Much of the route snakes through treeless tundra with sensitive underlying permafrost, so most construction since January 2014 has taken place during 166-day winter seasons. Up to 600 workers from EGT Northwind, a joint venture of two Inuvialuit-owned companies, worked virtually non-stop during those periods in sub-zero temperatures. Crews in Inuvik and Tuktoyakyuk worked toward each other, linking up in April 2016.

With ground conditions precluding typical cut-and-fill grading, embankments for the 26-ft to 29-ft-wide roadway and its 3:1 side slopes were formed using nearly 205 million cu ft of carefully sourced fill material, with a geotextile fabric placed atop the existing ground surface. Short-span, single-lane bridges have been constructed at eight stream crossings.

Remaining tasks include gravel surfacing and installation of signs and guardrails. The official opening is slated for mid-November.

The project was first planned in the 1960s, following the installation of Cold War radar systems at Tuktoyakyuk.

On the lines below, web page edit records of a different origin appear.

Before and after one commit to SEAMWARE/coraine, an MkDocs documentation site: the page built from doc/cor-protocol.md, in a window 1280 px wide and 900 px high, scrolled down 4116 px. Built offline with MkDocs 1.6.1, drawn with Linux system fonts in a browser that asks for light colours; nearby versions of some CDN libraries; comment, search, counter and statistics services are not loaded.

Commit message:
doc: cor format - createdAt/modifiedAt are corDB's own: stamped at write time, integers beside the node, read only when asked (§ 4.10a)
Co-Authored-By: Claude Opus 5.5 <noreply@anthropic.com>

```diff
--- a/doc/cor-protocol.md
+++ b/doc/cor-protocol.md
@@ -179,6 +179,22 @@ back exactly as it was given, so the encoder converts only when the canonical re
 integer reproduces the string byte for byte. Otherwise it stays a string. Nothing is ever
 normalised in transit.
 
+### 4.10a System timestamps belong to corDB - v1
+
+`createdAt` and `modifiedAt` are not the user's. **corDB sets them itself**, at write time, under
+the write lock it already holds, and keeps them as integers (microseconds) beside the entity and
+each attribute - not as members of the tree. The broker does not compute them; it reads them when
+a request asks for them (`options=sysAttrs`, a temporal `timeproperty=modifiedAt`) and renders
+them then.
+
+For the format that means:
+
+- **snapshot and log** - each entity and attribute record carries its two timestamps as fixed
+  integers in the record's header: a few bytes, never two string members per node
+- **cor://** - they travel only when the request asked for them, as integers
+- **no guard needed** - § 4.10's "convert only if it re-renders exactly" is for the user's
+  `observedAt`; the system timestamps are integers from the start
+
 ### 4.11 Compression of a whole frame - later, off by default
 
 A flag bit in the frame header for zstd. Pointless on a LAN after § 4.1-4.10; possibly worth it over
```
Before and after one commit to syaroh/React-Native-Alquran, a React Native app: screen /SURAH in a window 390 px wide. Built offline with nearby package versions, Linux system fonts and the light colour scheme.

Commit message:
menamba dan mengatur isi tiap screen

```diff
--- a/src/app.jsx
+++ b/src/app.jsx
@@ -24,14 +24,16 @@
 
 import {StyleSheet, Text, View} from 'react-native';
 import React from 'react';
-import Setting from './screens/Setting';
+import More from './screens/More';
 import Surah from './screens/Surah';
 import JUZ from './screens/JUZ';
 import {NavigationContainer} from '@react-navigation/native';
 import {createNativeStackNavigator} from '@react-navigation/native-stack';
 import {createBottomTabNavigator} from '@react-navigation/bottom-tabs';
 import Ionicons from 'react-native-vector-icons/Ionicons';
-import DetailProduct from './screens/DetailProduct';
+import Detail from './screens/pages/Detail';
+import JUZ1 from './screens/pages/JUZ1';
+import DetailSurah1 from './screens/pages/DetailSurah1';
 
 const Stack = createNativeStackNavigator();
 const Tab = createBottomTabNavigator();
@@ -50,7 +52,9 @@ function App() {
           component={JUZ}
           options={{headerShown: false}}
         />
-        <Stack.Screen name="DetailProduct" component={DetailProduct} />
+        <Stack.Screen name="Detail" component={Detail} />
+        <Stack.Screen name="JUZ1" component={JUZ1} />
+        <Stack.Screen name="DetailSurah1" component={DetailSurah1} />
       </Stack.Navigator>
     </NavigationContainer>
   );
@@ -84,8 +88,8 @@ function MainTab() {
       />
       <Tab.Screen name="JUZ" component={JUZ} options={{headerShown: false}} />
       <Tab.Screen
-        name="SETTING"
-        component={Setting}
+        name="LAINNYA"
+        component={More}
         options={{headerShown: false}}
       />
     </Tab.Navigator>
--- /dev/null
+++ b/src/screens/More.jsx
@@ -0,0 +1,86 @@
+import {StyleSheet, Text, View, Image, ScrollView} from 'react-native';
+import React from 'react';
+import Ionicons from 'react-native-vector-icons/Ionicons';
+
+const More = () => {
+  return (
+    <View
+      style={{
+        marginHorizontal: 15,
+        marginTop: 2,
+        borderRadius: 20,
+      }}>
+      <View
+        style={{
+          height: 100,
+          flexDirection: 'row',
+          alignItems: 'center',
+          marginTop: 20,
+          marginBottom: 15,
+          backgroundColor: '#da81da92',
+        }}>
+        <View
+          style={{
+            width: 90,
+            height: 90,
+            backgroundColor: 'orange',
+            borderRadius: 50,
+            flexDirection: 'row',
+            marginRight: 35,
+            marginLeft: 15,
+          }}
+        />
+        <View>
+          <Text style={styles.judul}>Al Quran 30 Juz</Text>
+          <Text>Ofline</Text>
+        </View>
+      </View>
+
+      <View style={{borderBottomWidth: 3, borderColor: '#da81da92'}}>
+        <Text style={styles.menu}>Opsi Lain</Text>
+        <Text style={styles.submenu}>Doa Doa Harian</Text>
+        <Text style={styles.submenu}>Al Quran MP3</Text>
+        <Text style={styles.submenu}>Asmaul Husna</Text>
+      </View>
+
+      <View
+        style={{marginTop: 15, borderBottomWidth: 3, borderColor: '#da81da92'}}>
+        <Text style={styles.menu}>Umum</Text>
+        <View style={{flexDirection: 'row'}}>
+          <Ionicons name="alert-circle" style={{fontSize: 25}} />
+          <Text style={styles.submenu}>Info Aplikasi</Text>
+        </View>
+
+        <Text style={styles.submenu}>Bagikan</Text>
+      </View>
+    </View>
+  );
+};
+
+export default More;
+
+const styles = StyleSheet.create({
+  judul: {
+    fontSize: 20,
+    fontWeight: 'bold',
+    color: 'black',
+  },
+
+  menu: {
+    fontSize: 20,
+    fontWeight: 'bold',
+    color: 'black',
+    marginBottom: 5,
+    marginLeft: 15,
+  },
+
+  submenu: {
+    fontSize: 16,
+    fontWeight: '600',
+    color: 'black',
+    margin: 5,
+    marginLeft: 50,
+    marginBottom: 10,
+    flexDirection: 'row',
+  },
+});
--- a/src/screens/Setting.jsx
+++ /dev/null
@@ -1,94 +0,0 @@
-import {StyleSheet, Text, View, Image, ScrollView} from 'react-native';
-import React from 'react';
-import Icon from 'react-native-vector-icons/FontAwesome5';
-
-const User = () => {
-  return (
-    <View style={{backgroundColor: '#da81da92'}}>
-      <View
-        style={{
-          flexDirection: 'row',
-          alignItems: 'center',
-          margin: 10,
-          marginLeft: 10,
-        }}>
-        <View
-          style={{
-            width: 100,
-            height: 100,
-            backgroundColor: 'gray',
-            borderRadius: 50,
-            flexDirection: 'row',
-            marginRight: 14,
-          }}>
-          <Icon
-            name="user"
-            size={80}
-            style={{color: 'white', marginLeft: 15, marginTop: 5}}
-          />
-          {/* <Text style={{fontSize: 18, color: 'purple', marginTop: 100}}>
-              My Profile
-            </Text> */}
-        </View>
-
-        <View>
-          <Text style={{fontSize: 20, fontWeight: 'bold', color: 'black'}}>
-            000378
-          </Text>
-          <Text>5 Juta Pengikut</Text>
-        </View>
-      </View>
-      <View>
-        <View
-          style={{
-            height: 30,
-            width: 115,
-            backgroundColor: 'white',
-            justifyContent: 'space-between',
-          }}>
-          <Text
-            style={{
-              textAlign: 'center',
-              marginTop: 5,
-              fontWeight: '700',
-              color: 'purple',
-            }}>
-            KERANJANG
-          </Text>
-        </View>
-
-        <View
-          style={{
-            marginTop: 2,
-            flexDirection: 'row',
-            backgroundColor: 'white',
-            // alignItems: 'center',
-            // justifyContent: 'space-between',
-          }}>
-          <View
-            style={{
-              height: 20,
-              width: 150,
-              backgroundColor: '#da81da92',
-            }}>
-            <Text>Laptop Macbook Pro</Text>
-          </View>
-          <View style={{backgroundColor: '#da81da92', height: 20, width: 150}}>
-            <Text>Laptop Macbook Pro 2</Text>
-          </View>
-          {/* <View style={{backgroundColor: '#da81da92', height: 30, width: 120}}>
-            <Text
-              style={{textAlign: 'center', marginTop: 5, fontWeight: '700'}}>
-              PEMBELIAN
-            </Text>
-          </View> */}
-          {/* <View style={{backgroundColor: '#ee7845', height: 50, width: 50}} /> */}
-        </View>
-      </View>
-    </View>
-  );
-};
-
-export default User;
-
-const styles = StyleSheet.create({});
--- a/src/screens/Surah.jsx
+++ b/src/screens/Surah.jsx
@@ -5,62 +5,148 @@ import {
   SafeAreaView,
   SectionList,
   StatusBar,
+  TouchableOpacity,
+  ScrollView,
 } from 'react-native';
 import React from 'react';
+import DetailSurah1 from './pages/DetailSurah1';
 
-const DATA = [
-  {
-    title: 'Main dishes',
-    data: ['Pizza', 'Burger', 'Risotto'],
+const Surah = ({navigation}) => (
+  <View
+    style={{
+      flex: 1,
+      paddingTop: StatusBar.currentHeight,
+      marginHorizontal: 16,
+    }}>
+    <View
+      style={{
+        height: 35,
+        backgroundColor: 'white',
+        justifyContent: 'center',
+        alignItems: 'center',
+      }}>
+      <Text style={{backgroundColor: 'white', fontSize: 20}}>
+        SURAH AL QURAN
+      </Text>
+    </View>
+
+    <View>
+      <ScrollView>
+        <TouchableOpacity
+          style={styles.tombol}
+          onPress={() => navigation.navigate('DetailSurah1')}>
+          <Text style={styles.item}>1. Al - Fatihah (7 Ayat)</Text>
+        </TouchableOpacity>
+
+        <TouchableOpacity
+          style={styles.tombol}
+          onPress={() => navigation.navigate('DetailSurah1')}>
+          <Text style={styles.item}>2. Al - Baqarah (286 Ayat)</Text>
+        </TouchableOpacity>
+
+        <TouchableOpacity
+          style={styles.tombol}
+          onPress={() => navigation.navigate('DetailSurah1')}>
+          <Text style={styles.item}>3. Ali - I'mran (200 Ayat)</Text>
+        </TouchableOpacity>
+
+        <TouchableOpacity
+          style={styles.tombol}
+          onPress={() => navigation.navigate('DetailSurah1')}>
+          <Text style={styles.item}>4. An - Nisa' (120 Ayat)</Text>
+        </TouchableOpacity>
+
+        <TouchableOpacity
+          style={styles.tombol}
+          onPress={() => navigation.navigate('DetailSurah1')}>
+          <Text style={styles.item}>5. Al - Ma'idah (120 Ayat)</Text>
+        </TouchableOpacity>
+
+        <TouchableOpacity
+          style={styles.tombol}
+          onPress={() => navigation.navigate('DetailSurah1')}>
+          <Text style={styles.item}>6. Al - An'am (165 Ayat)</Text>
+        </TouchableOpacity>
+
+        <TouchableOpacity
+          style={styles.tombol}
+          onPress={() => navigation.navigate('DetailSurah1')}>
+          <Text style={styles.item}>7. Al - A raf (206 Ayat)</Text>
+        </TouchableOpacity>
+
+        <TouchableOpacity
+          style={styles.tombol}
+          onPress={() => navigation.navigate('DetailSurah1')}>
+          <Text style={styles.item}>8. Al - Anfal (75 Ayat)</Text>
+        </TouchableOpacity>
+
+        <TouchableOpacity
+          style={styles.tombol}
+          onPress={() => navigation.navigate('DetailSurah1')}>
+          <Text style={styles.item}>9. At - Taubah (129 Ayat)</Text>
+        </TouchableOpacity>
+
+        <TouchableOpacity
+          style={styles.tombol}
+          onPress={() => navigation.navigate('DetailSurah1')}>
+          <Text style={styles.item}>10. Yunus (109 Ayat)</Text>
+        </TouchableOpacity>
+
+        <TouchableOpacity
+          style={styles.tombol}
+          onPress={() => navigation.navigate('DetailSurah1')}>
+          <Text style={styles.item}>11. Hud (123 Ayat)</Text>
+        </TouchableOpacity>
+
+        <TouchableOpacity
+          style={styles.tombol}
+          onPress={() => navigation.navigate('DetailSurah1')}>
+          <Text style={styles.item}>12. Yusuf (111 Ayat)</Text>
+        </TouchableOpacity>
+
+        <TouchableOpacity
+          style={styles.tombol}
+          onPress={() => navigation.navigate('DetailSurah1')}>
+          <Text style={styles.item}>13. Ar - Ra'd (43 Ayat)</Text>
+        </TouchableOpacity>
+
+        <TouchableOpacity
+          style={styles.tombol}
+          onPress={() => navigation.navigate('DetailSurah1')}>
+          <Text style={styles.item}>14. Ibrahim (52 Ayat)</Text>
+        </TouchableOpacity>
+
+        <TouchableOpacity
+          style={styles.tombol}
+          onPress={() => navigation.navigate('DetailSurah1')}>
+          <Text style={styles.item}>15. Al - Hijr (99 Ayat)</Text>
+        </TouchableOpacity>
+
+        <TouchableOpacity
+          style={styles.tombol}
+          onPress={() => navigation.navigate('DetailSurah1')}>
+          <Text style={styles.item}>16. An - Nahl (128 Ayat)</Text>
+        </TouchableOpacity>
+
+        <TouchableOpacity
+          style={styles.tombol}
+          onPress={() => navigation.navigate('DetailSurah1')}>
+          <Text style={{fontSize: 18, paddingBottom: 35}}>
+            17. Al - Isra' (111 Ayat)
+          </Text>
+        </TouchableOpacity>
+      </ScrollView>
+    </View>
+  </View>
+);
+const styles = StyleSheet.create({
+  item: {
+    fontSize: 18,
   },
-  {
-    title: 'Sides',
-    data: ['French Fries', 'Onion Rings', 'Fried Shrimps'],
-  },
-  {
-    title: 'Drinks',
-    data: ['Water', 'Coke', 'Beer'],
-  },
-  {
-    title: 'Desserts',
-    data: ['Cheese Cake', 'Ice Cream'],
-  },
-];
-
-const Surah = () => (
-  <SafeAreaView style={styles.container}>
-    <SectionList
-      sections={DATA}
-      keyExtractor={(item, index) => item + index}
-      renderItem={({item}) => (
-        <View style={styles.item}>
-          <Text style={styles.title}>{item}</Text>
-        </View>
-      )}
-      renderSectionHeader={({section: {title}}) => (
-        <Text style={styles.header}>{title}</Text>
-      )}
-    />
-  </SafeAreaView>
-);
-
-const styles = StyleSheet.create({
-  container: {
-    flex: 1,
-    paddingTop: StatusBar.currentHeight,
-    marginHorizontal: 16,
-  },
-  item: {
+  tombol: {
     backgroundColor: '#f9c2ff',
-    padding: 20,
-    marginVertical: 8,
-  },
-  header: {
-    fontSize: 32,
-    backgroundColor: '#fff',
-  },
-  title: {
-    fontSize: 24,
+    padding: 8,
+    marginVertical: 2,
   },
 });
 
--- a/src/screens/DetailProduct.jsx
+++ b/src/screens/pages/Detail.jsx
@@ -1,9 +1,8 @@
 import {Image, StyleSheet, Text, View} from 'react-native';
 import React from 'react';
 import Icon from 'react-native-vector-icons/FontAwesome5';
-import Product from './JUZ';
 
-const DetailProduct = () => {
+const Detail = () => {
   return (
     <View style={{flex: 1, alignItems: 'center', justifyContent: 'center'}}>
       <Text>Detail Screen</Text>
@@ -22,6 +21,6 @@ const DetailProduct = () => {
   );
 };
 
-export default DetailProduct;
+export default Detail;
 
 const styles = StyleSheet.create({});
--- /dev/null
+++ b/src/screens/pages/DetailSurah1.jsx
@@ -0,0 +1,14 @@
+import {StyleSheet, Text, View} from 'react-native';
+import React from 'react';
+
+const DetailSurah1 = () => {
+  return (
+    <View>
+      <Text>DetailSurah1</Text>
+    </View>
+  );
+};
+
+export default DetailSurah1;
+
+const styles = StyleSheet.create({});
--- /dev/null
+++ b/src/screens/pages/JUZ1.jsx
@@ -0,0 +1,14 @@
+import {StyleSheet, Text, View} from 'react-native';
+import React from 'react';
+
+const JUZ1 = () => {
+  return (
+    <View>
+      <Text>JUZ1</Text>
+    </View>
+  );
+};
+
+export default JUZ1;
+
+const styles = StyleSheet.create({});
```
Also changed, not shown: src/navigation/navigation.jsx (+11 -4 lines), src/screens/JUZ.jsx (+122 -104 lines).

Used as a resupply base for military personnel, the village supported undersea oil and natural-gas exploration activities through the 1990s. The highway is expected to make on-shore petroleum exploration activity more attractive by lowering logistics costs and increasing the quality of life for Tuktoyaktuk residents.